I also sent a book with him for his Pre-K teacher to read, The Wolf's Chicken Stew by Keiko Kasza. It deals with numeration and number sense and is appropriate for grades PreK-3. You might be unfamiliar with the book, but it's about a wolf named Wolf (a wanna-be bad guy) who wants a fat hen for his delicious chicken stew.  Before seizing Mrs. Chicken, he decides to fatten her up first.  He is a great cook; so, he spends the next few nights in the kitchen making 100 scrumptious pancakes as well as 100 donuts, and a 100 pound cake and anonymously leaving them on her porch for Mrs. Chicken to eat. However, at the end of the book, Wolf unwittingly makes 100 new friends.

I hope you can locate this book to read to your students.  If you do, here are some fun ideas and engaging activities you might try.
  • Rewrite the ending of the story.
  • Talk about how this wolf is different from a real wolf. 
  • Retell the story using different food items that the wolf might have used to fatten up Mrs. Chicken. 
  • Using connecting links, connect 100 of them. Then find items in the classroom that weigh 100 links using a balance scale. 

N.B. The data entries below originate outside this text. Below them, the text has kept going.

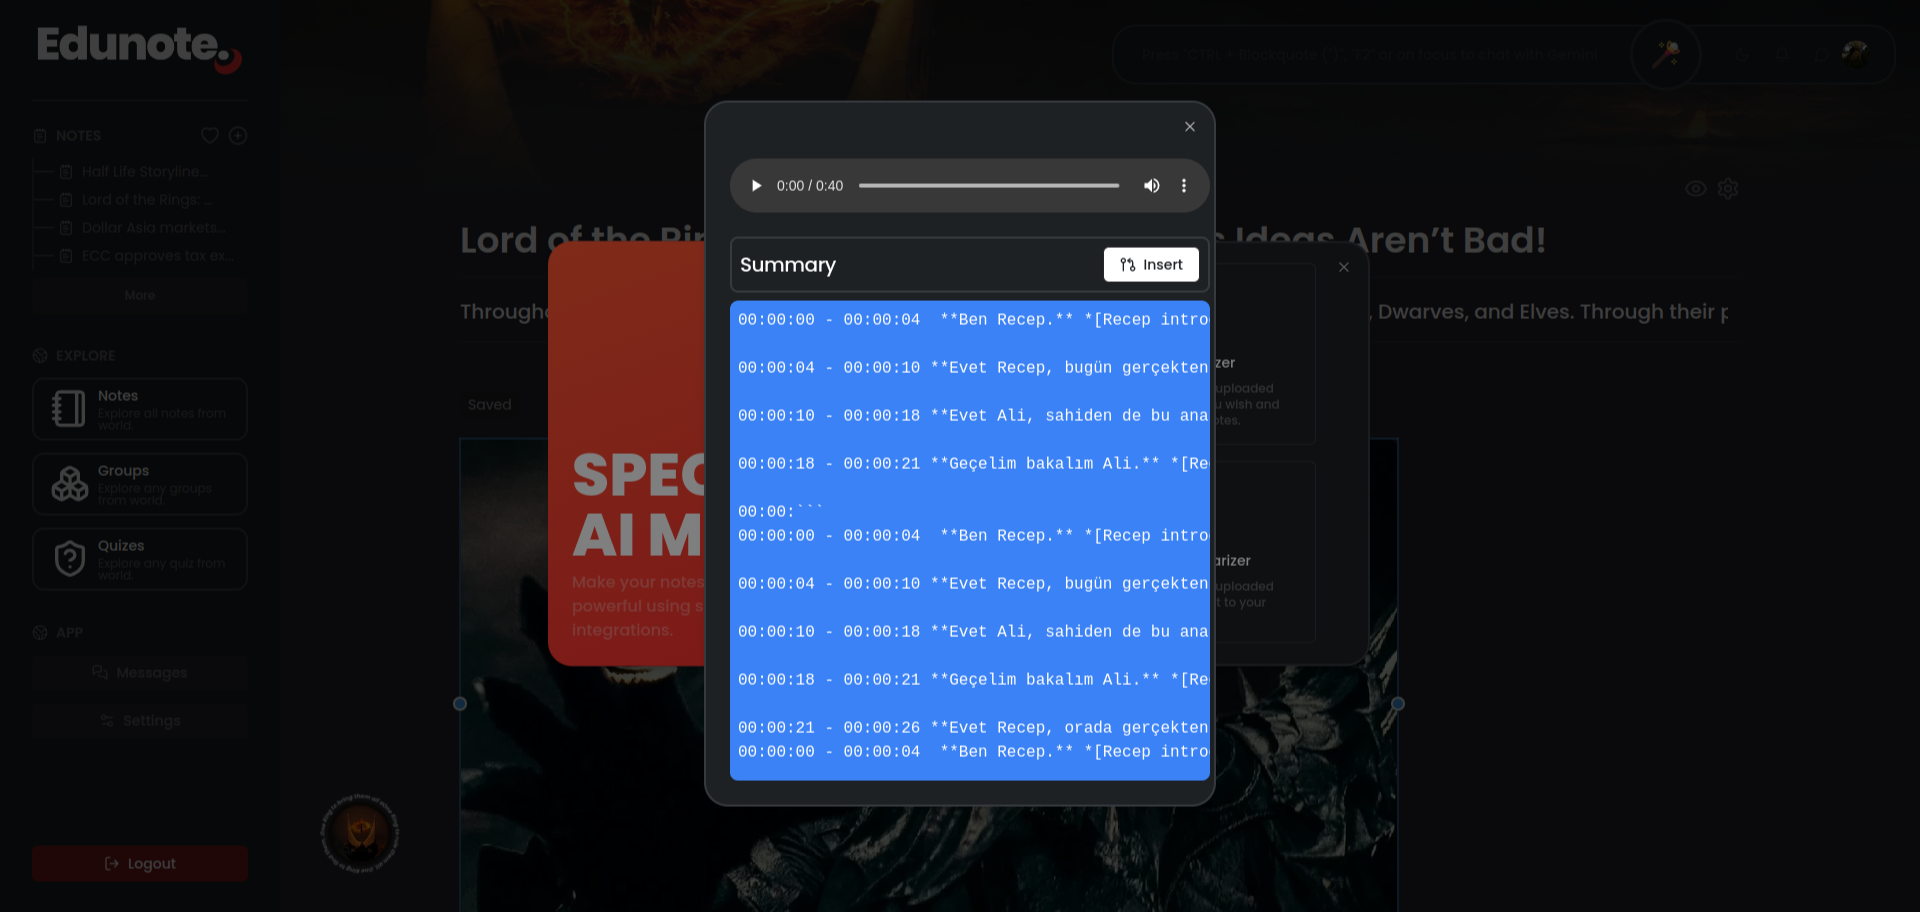
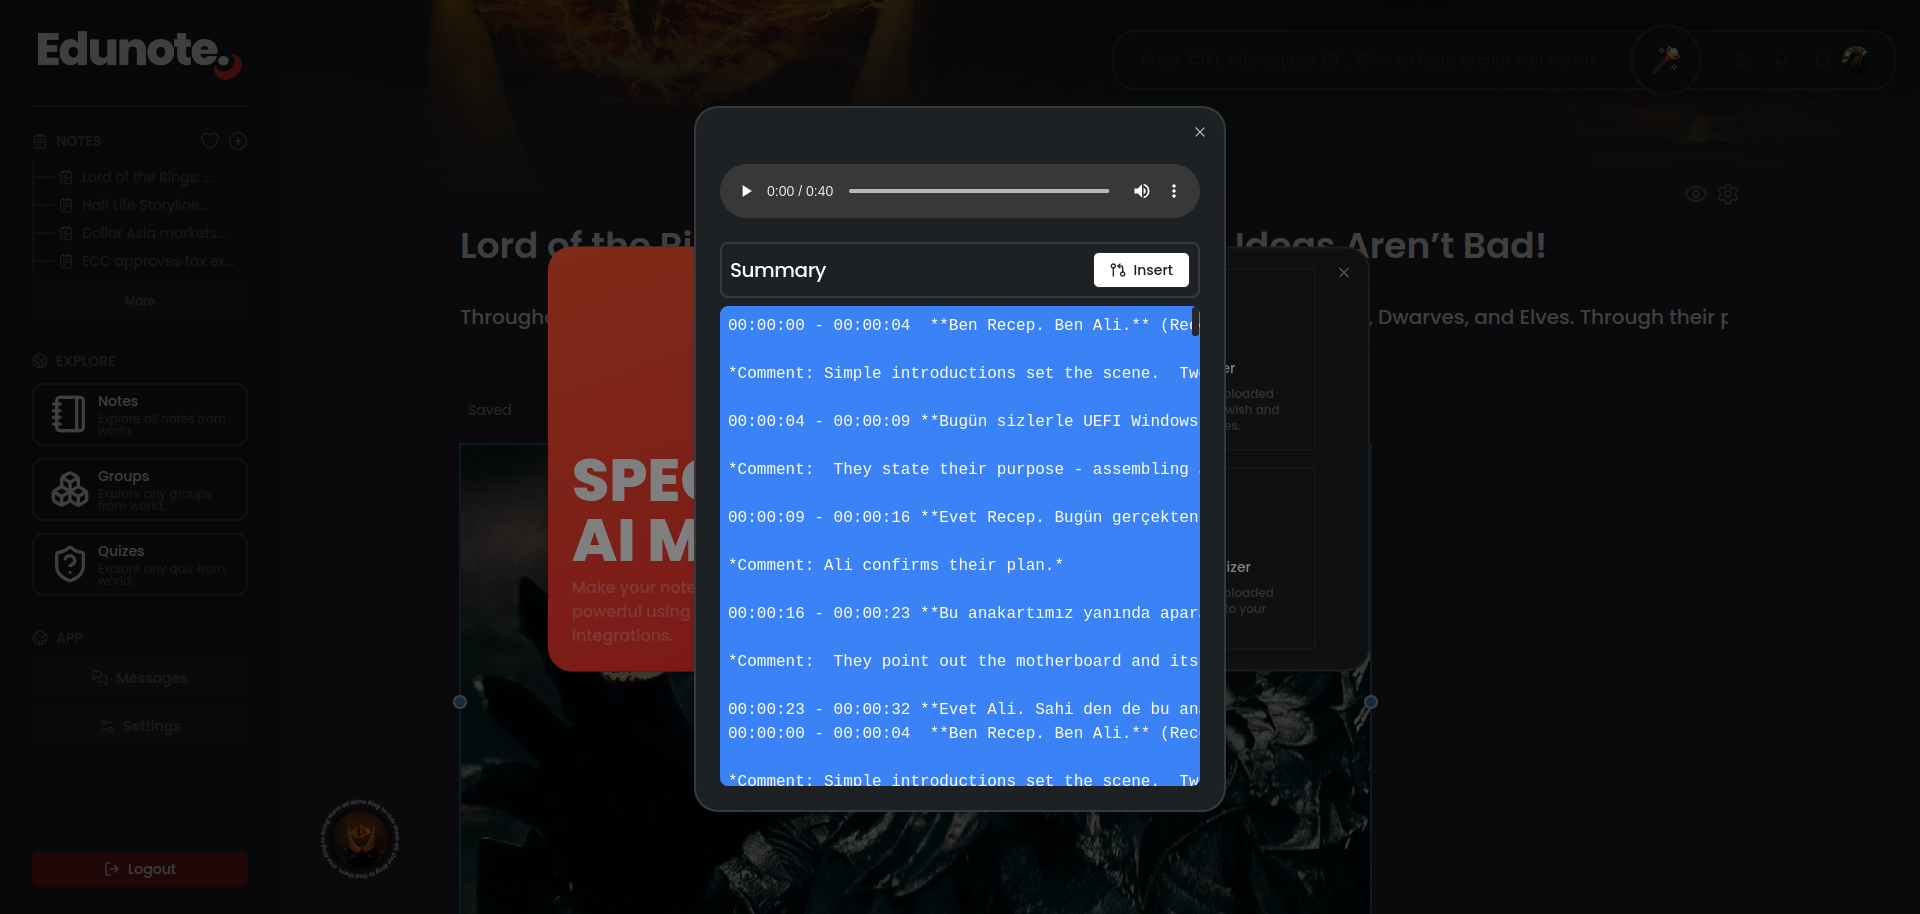
Update UI

diff --git a/app/src/components/ui/dialog.tsx b/app/src/components/ui/dialog.tsx
@@ -39,7 +39,7 @@ const DialogContent = React.forwardRef<
       ref={ref}
       aria-describedby={undefined}
       className={cn(
-        "fixed left-[50%] top-[50%] z-50 grid w-full max-w-lg translate-x-[-50%] translate-y-[-50%] gap-4 border bg-background p-6 shadow-lg duration-200 data-[state=open]:animate-in data-[state=closed]:animate-out data-[state=closed]:fade-out-0 data-[state=open]:fade-in-0 data-[state=closed]:zoom-out-95 data-[state=open]:zoom-in-95 data-[state=closed]:slide-out-to-left-1/2 data-[state=closed]:slide-out-to-top-[48%] data-[state=open]:slide-in-from-left-1/2 data-[state=open]:slide-in-from-top-[48%] sm:rounded-3xl",
+        "fixed left-[50%] top-[50%] z-50 grid w-full translate-x-[-50%] translate-y-[-50%] gap-4 border bg-background p-6 shadow-lg duration-200 data-[state=open]:animate-in data-[state=closed]:animate-out data-[state=closed]:fade-out-0 data-[state=open]:fade-in-0 data-[state=closed]:zoom-out-95 data-[state=open]:zoom-in-95 data-[state=closed]:slide-out-to-left-1/2 data-[state=closed]:slide-out-to-top-[48%] data-[state=open]:slide-in-from-left-1/2 data-[state=open]:slide-in-from-top-[48%] sm:rounded-3xl",
         className
       )}
       {...props}

diff --git a/app/src/components/editor/specialized-ai/index.tsx b/app/src/components/editor/specialized-ai/index.tsx
@@ -94,7 +94,7 @@ const SpecializedAI: React.FC<SpecializedAIProps> = ({ note }) => {
             </Button>
           </div>
         </DialogTrigger>
-        <DialogContent className="sm:max-w-[425px] md:max-w-[820px]  bg-foreground flex rounded-3xl p-1 border-2 border-primary">
+        <DialogContent className="max-w-lg sm:max-w-[425px] md:max-w-[820px]  bg-foreground flex rounded-3xl p-1 border-2 border-primary">
           <DialogHeader className="h-[425px] bg-aiButtonGradient w-[320px] relative flex justify-end items-end p-6 rounded-l-3xl -mt-[6px] -mb-[6px] -ml-2">
             <h3 className="text-white font-extrabold uppercase text-6xl text-left">
               Special AI Mod

diff --git a/app/src/components/editor/specialized-ai/image/index.tsx b/app/src/components/editor/specialized-ai/image/index.tsx
@@ -123,7 +123,7 @@ const SpecializedImageFile: React.FC<SpecializedAIProps> = ({ note }) => {
       </DialogTrigger>
       <DialogContent
         className={cn(
-          "max-w-auto w-fit h-fit min-w-[480px] flex duration-500 transition-all bg-foreground p-6 border-2 border-primary",
+          "max-w-lg max-w-auto w-fit h-fit min-w-[480px] flex duration-500 transition-all bg-foreground p-6 border-2 border-primary",
           completion && !isLoading && "w-auto max-w-auto max-w-[99900px]"
         )}
       >

diff --git a/app/src/components/editor/specialized-ai/audio/index.tsx b/app/src/components/editor/specialized-ai/audio/index.tsx
@@ -125,7 +125,7 @@ const SpecializedAudioIntegration: React.FC<SpecializedAIProps> = ({
       </DialogTrigger>
       <DialogContent
         className={cn(
-          "min-w-[480px] flex duration-500 transition-all bg-foreground p-6 border-2 border-primary",
+          "max-w-lg min-w-[480px] flex duration-500 transition-all bg-foreground p-6 border-2 border-primary",
           completion && !isLoading && "w-auto max-h-[720px]"
         )}
       >

diff --git a/app/src/components/editor/editor-settings.tsx b/app/src/components/editor/editor-settings.tsx
@@ -190,7 +190,7 @@ const EditorSettings: React.FC<EditorSettingsProps> = ({ note }) => {
       <DialogTrigger className="text-white/30 hover:text-white z-30">
         <Settings />
       </DialogTrigger>
-      <DialogContent>
+      <DialogContent className="max-w-lg">
         <DialogHeader>
           <DialogTitle className="text-white">Note Settings</DialogTitle>
           <DialogDescription>Manage your note settings.</DialogDescription>

diff --git a/app/src/components/editor/specialized-ai/pdf/index.tsx b/app/src/components/editor/specialized-ai/pdf/index.tsx
@@ -128,7 +128,7 @@ const SpecializedPdfIntegration: React.FC<SpecializedAIProps> = ({ note }) => {
       </DialogTrigger>
       <DialogContent
         className={cn(
-          "flex duration-500 transition-all bg-foreground min-w-[480px] border-2 border-primary",
+          "max-w-lg flex duration-500 transition-all bg-foreground min-w-[480px] border-2 border-primary",
           submitted && "w-[1024px] max-w-max"
         )}
       >

diff --git a/app/src/components/editor/specialized-ai/youtube/index.tsx b/app/src/components/editor/specialized-ai/youtube/index.tsx
@@ -104,7 +104,7 @@ const SpecializedYoutubeIntegration: React.FC<SpecializedAIProps> = ({
       </DialogTrigger>
       <DialogContent
         className={cn(
-          "flex duration-500 transition-all bg-foreground border-2 border-primary max-h-[720px]"
+          "max-w-lg flex duration-500 transition-all bg-foreground border-2 border-primary max-h-[720px]"
         )}
       >
         {completion ? (

diff --git a/app/src/components/editor/note-delete-dialog.tsx b/app/src/components/editor/note-delete-dialog.tsx
@@ -15,7 +15,7 @@ export function DeleteNote() {
     <Dialog>
       <DialogTrigger asChild>
       </DialogTrigger>
-      <DialogContent className="sm:max-w-md">
+      <DialogContent className="sm:max-w-md p-2">
         <DialogHeader>
           <DialogTitle>Are you sure want to delete?</DialogTitle>
           <DialogDescription>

  • Use the picture where the wolf is making pancakes and write the recipe. 
  • Using the picture of the 100 pound cake, write as many words as possible that describe the cake. 
  • Hide 100 "chicks" (made out of paper) around the classroom and see if the children can find them all.
  • List reasons why this is fictional story and not a real story.
Whatever you do, have fun with your students.  Remind them that they are "1 out of 100"! And a BIG thank you to each of you for giving 100% to teaching!